Like most of the boats, you’ll see on Regent’s Canal, they are used for now used for leisurely purposes. With alot of the signature narrowboats of the UK becoming a relatively affordable option for alternative housing. This is particularly true in London where rent prices have skyrocketed in the past two decades. With upwards of three per cent of the city covered in water, houseboats are increasingly seen as a reasonable living option. While a permanent plot is certainly pricey, between 10 and 20 thousand pounds per year and sometimes, unbelievably, more – there are also plenty of ‘continuous cruisers’ afoot. Or adrift.
Continuous cruisers are able to forgo a permanent mooring, and instead live a truly nomadic lifestyle along the canals. As long as they are able to secure an aptly named ‘continuous cruising license.’ There are plenty of free moorings to choose from in the county, and as long as you adhere to the 2-week time limit you don’t have to pay to park your boat. Of course the lifestyle of constantly moving can be taxing. With houseboat living coming into vogue as of late, continuous cruiser moorings are becoming more and more competitive.
The Houseboats of Regent’s Canal…

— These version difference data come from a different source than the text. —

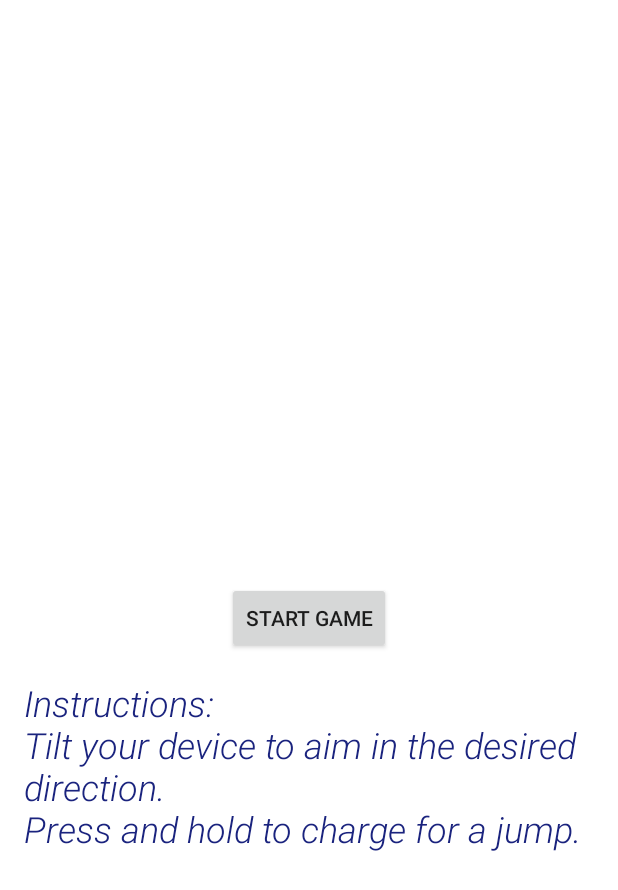
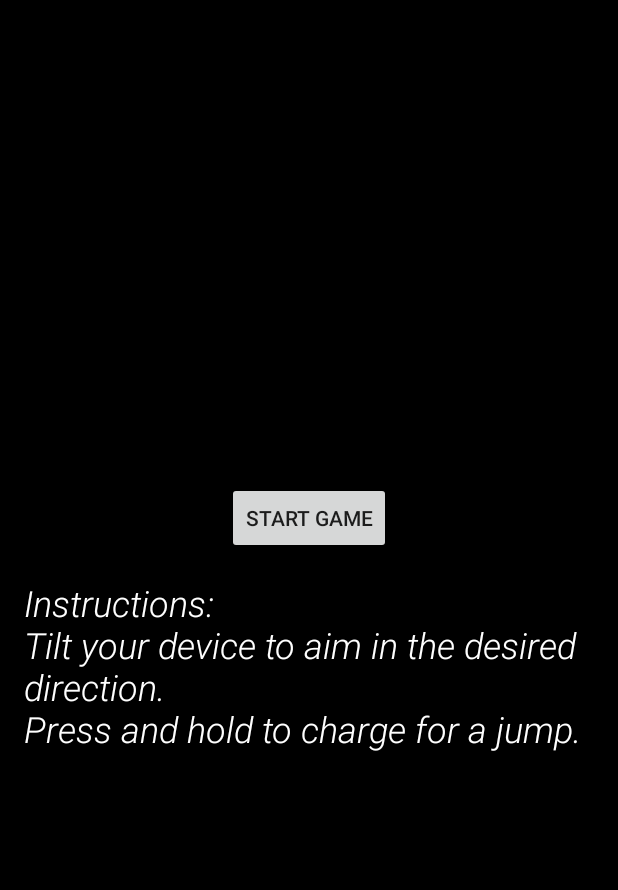
Before and after one commit to rps9/EC_327_Project, an Android app: the screen it shows after launch (StartScreen), on a phone screen of 412 x 824 dp. Shown: the top 890 px of the screen. Run offline under Robolectric (Android 15) with nearby library versions, the phone set to English and light mode, and no system bars.

Commit message:
Update startscreen.xml

```diff
--- a/app/src/main/res/layout/startscreen.xml
+++ b/app/src/main/res/layout/startscreen.xml
@@ -3,6 +3,8 @@
     xmlns:android="http://schemas.android.com/apk/res/android"
     android:layout_width="match_parent"
     android:layout_height="match_parent"
+    android:background="#000000"
+    android:gravity="center"
     android:paddingLeft="16dp"
     android:paddingTop="16dp"
     android:paddingRight="16dp"
@@ -14,7 +16,8 @@
         android:layout_width="wrap_content"
         android:layout_height="wrap_content"
         android:text="Start Game"
-        android:layout_centerInParent="true"/>
+        android:layout_centerHorizontal="true"
+        android:layout_centerVertical="true" />
 
     <TextView
         android:id="@+id/instructionsTextView"
@@ -24,7 +27,7 @@
         android:layout_marginTop="16dp"
         android:text="Instructions: \nTilt your device to aim in the desired direction.\nPress and hold to charge for a jump."
         android:textSize="24sp"
-        android:textColor="#1A237E"
+        android:textColor="#FFFFFF"
         android:layout_centerHorizontal="true"
         android:fontFamily="sans-serif-light"
         android:textStyle="italic" />
```
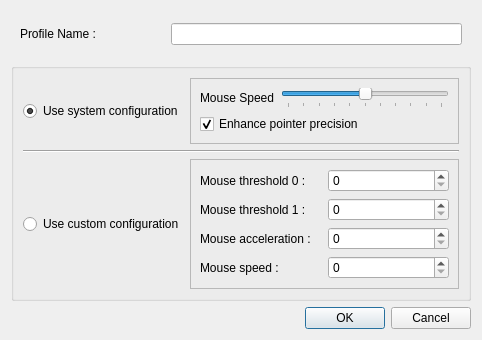
First picture: the form in MouseSetter/dialogaddprofile.ui, repository codec-abc/QtMouseSetter, before the edit.
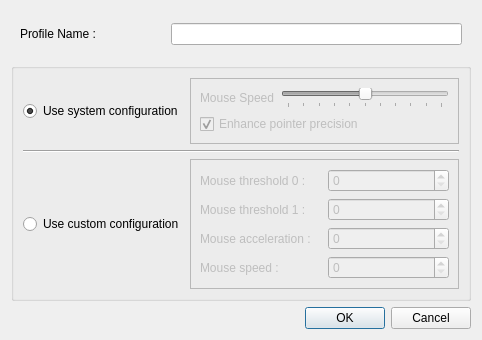
Second picture: the form after the edit. Icons and pictures are not drawn.

Patch:
```diff
--- a/MouseSetter/dialogaddprofile.ui
+++ b/MouseSetter/dialogaddprofile.ui
@@ -42,7 +42,7 @@
       <item row="0" column="1">
        <widget class="QFrame" name="frame">
         <property name="enabled">
-         <bool>true</bool>
+         <bool>false</bool>
         </property>
         <property name="frameShape">
          <enum>QFrame::StyledPanel</enum>
@@ -108,7 +108,7 @@
       <item row="2" column="1">
        <widget class="QFrame" name="frame_5">
         <property name="enabled">
-         <bool>true</bool>
+         <bool>false</bool>
         </property>
         <property name="frameShape">
          <enum>QFrame::StyledPanel</enum>
```
Left out of the diff: 10 changed lines with no effect on the pictures.
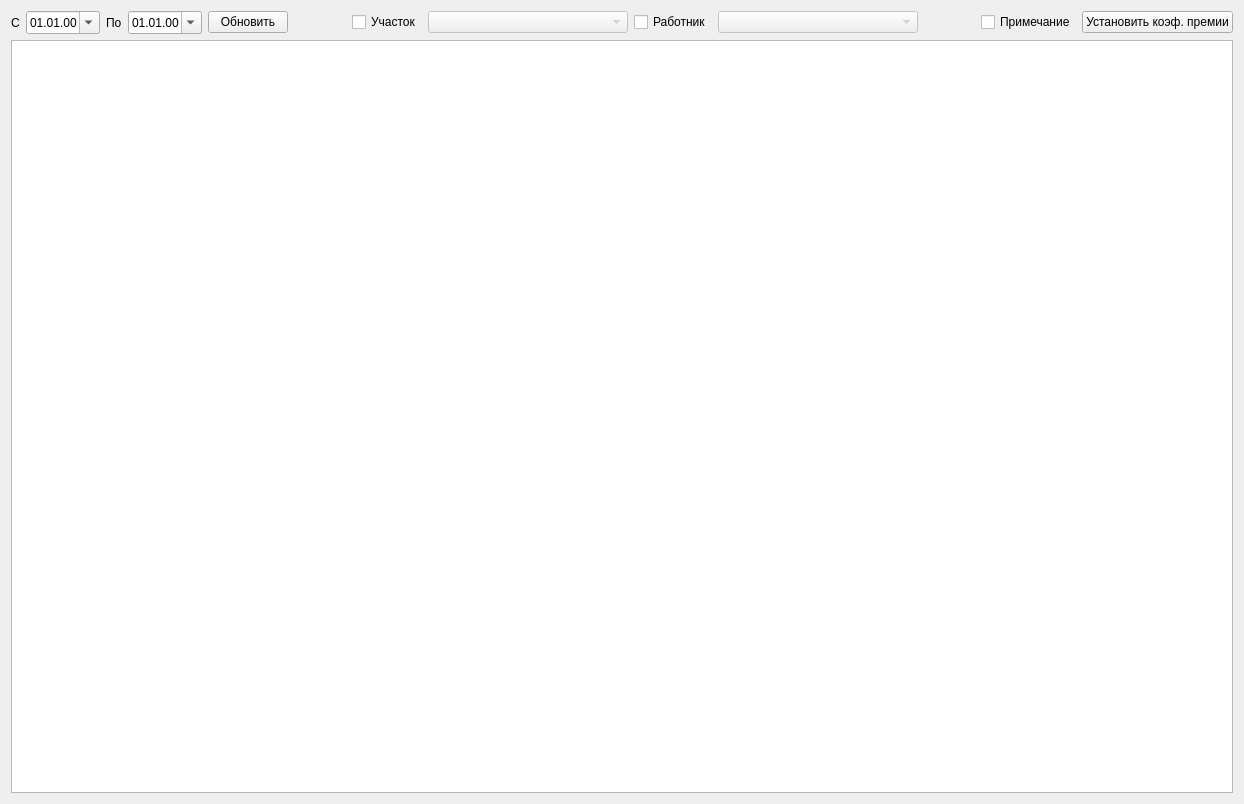
This is formjob.ui in Sergeyego/wire_zp as Qt 5 draws it before an edit. The edited form follows.
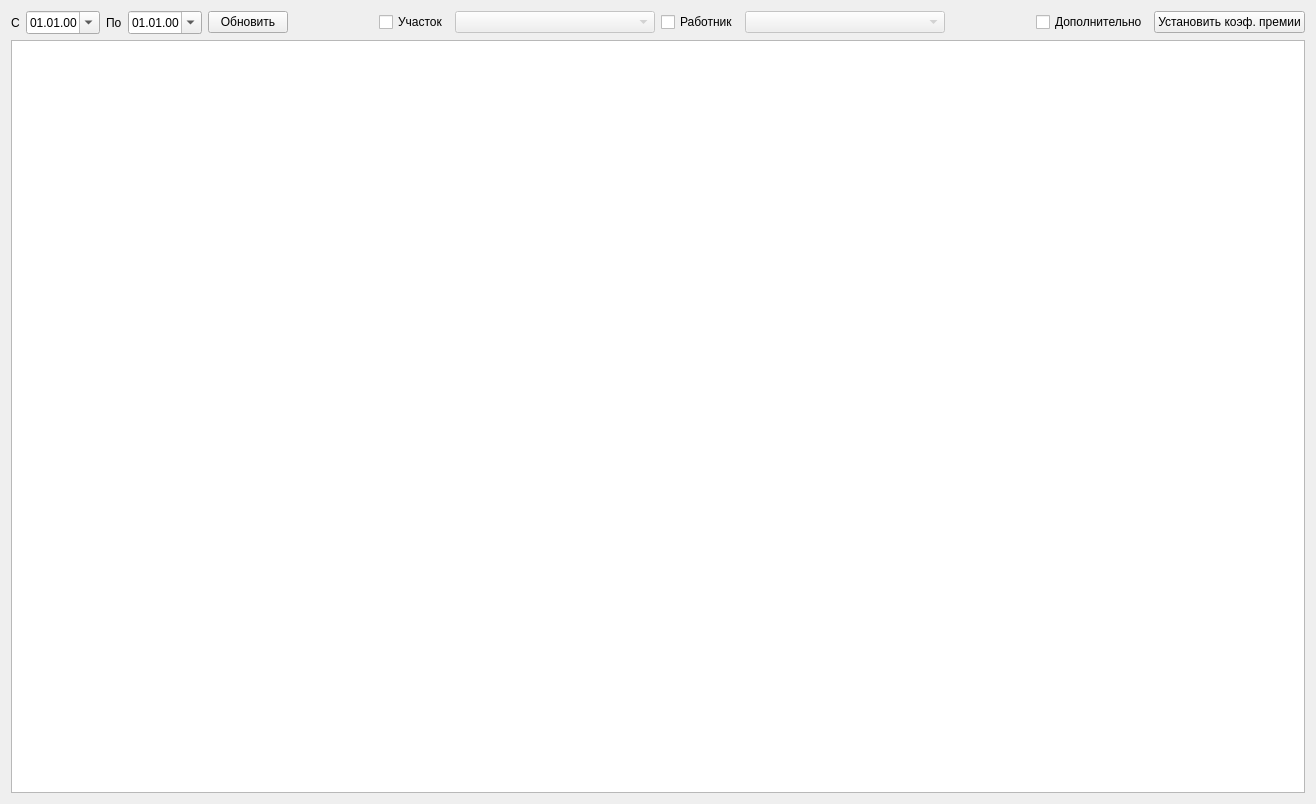
This is the edited form. Custom widgets are drawn as their Qt base class.

```diff
--- a/formjob.ui
+++ b/formjob.ui
@@ -6,7 +6,7 @@
    <rect>
     <x>0</x>
     <y>0</y>
-    <width>1244</width>
+    <width>1316</width>
     <height>804</height>
    </rect>
   </property>
@@ -126,7 +126,7 @@
      <item>
       <widget class="QCheckBox" name="checkBoxPrim">
        <property name="text">
-        <string>Примечание</string>
+        <string>Дополнительно</string>
        </property>
       </widget>
      </item>
```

Regent’s Canal, in particular, has become a haven for houseboats in recent times. In total, the canal is a hair under 14 kilometres in length. Winding like a murky serpent from Maida Vale aka Little Venice in the ‘city’ of Westminster, to Limehouse Basin by the River Thames in the East.
Along its circuitous journey, the canal scythes through some of the most interesting parts of the Northern half of the city. These include London Zoo, Primrose Hill, Kings Cross Railway Station, Broadway Market, and Victoria Park, to name a few highlights.
Tourists and local residents alike will do well by themselves to take a gander along the canals. The boats are endlessly charismatic and provide a plethora of inspiration for that poetic part of your soul that can’t help but come alive in a place so rich with character.
During the warmer months, there is little better on Earth than sitting along the banks of the canal in the shadow of Broadway market, watching the boats skim across the surface while sharing a few cold cans of cider with a good friend.
The best stretch of Regent’s Canal to frolic along is from the Islington tunnel – which can be found in well, Islington – to the Acton Lock and the Hackney Gas Oval. There are several cafes and riverside bars along this stretch as well as all the houseboats featured in this article.
But the full stretch of locks, basins and tunnels along Regent’s canal are all mystical in their own way. You’ll do well to voyage the full route if time allows. Every houseboat is unique. The only things they have in common is that every boat has a name and all of them can float (hopefully at least). And each and every houseboat has a sensational story to tell. Now its time to go down to the Regent’s canal and listen for yourself.
If you like the idea of exploring the pockets of tranquillity amidst the bustle of the big smoke. Then be sure to walk along the Regent’s canal and also check out some of the awesome green spaces where you can unwind. Once you’re done walking around if you feel peckish or are looking for some fuel for the belly. Download the Like Locals app to find some epic restaurants, bars and cafes nearby. Available for free on both iOS and Android devices.